These adjectives mean having an abundance and often an excess of flesh. Fat implies excessive weight and generally has negative connotations: was getting fat and decided to exercise.Obese and corpulent imply gross overweight: “a woman of robust frame . . . though stout, not obese” (Charlotte Brontë). The dancer was corpulent but surprisingly graceful.Fleshy implies a not necessarily excessive abundance of flesh: firm, fleshy arms.Portly refers to bulk combined with a stately or imposing bearing: “a portly, rubicund man of middle age” (Winston Churchill). Stout denotes a thickset, bulky figure: a painting of stout peasants.Pudgy means short and fat: pudgy fingers.Rotund suggests roundness of figure, often in a squat person: “this pink-faced rotund specimen of prosperity” (George Eliot). Plump and chubby apply to a pleasing fullness of figure: a plump little toddler; chubby cheeks.
He needs help with fat-cat client—one of his Philadelphia gangsters.
"Nonsense. Summer storms are as common as a fat man at a pie fair," he said as the ancient Scout lurched forward.
We're going to miss it but the guy that's bunking with the fat lady just 'bought' our room.
It was an infuriating conversation, resulting in a big, fat zero.

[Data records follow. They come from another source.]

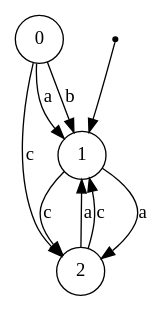
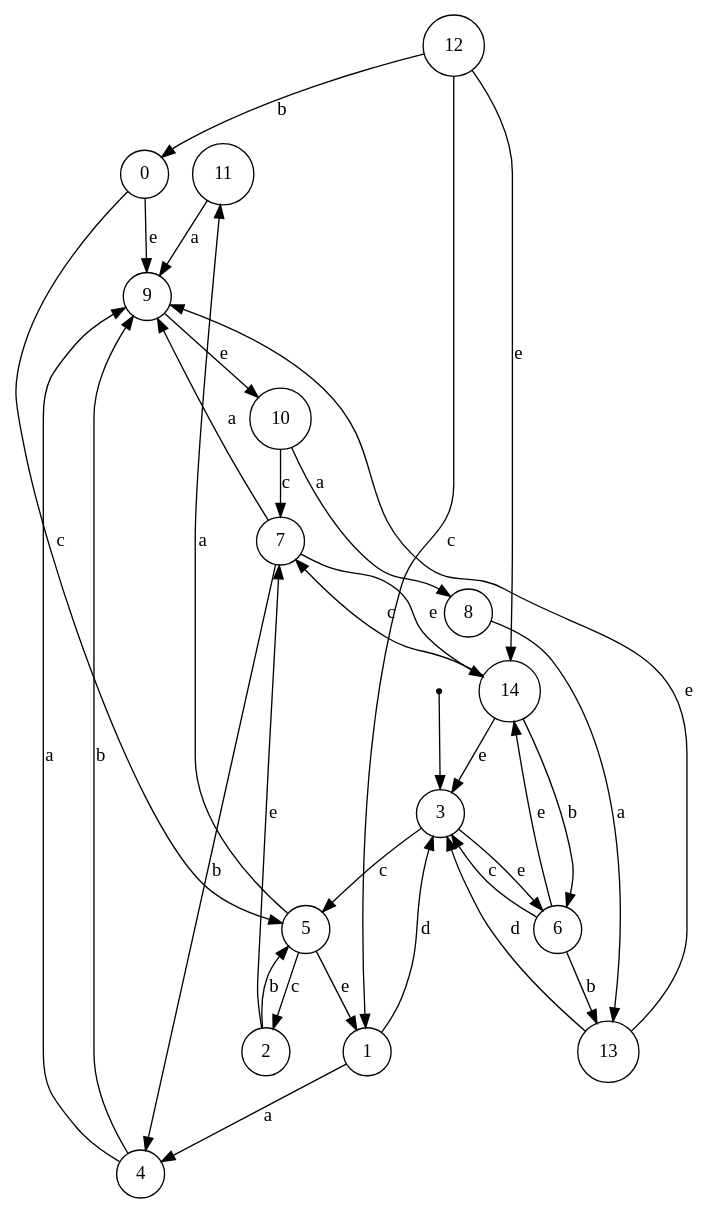
The diagram in dotsource.dot (Reithger/Finite-State-Machine-Model), drawn with Graphviz before and after one commit. The commit also changed 14 other files, not shown here.

Commit message:
Single FSM entry is working, need to figure out how to do multiple, started making a popout window for the ImagePage to better look at the images. Also added a bunch of admin stuff for saving/deleting/etc. FSMs

```diff
--- a/dotsource.dot
+++ b/dotsource.dot
@@ -1,14 +1,51 @@
 digraph G {
+"11"[shape = circle color = "black"];
+"12"[shape = circle color = "black"];
+"13"[shape = circle color = "black"];
+"14"[shape = circle color = "black"];
 "0"[shape = circle color = "black"];
 "1"[shape = circle color = "black"];
-"___NEVER_USE_THIS_NAME___1"[fontSize = 1 shape = point]; 
-{"___NEVER_USE_THIS_NAME___1"}->{"1"}; 
 "2"[shape = circle color = "black"];
-"1"->{"2"} [label = "a" color = "black" arrowhead = "normal" ]; 
-"1"->{"2"} [label = "c" color = "black" arrowhead = "normal" ]; 
-"0"->{"1"} [label = "b" color = "black" arrowhead = "normal" ]; 
-"0"->{"1"} [label = "a" color = "black" arrowhead = "normal" ]; 
-"0"->{"2"} [label = "c" color = "black" arrowhead = "normal" ]; 
-"2"->{"1"} [label = "a" color = "black" arrowhead = "normal" ]; 
-"2"->{"1"} [label = "c" color = "black" arrowhead = "normal" ]; 
+"3"[shape = circle color = "black"];
+"___NEVER_USE_THIS_NAME___3"[fontSize = 1 shape = point]; 
+{"___NEVER_USE_THIS_NAME___3"}->{"3"}; 
+"4"[shape = circle color = "black"];
+"5"[shape = circle color = "black"];
+"6"[shape = circle color = "black"];
+"7"[shape = circle color = "black"];
+"8"[shape = circle color = "black"];
+"9"[shape = circle color = "black"];
+"10"[shape = circle color = "black"];
+"4"->{"9"} [label = "a" color = "black" arrowhead = "normal" ]; 
+"4"->{"9"} [label = "b" color = "black" arrowhead = "normal" ]; 
+"10"->{"7"} [label = "c" color = "black" arrowhead = "normal" ]; 
+"10"->{"8"} [label = "a" color = "black" arrowhead = "normal" ]; 
+"13"->{"3"} [label = "d" color = "black" arrowhead = "normal" ]; 
+"13"->{"9"} [label = "e" color = "black" arrowhead = "normal" ]; 
+"14"->{"7"} [label = "c" color = "black" arrowhead = "normal" ]; 
+"14"->{"6"} [label = "b" color = "black" arrowhead = "normal" ]; 
+"14"->{"3"} [label = "e" color = "black" arrowhead = "normal" ]; 
+"3"->{"5"} [label = "c" color = "black" arrowhead = "normal" ]; 
+"3"->{"6"} [label = "e" color = "black" arrowhead = "normal" ]; 
+"12"->{"14"} [label = "e" color = "black" arrowhead = "normal" ]; 
+"12"->{"0"} [label = "b" color = "black" arrowhead = "normal" ]; 
+"12"->{"1"} [label = "c" color = "black" arrowhead = "normal" ]; 
+"2"->{"7"} [label = "e" color = "black" arrowhead = "normal" ]; 
+"2"->{"5"} [label = "b" color = "black" arrowhead = "normal" ]; 
+"5"->{"11"} [label = "a" color = "black" arrowhead = "normal" ]; 
+"5"->{"1"} [label = "e" color = "black" arrowhead = "normal" ]; 
+"5"->{"2"} [label = "c" color = "black" arrowhead = "normal" ]; 
+"11"->{"9"} [label = "a" color = "black" arrowhead = "normal" ]; 
+"1"->{"4"} [label = "a" color = "black" arrowhead = "normal" ]; 
+"1"->{"3"} [label = "d" color = "black" arrowhead = "normal" ]; 
+"9"->{"10"} [label = "e" color = "black" arrowhead = "normal" ]; 
+"8"->{"13"} [label = "a" color = "black" arrowhead = "normal" ]; 
+"0"->{"5"} [label = "c" color = "black" arrowhead = "normal" ]; 
+"0"->{"9"} [label = "e" color = "black" arrowhead = "normal" ]; 
+"6"->{"13"} [label = "b" color = "black" arrowhead = "normal" ]; 
+"6"->{"3"} [label = "c" color = "black" arrowhead = "normal" ]; 
+"6"->{"14"} [label = "e" color = "black" arrowhead = "normal" ]; 
+"7"->{"9"} [label = "a" color = "black" arrowhead = "normal" ]; 
+"7"->{"14"} [label = "e" color = "black" arrowhead = "normal" ]; 
+"7"->{"4"} [label = "b" color = "black" arrowhead = "normal" ]; 
 }
```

On the deposition of Charles the Fat in 887 he was excluded from the throne by his youth; but during the reign of Odo, who had succeeded Charles, he succeeded in gaining the recognition of a certain number of notables and in securing his coronation at Reims on the 28th of January 893.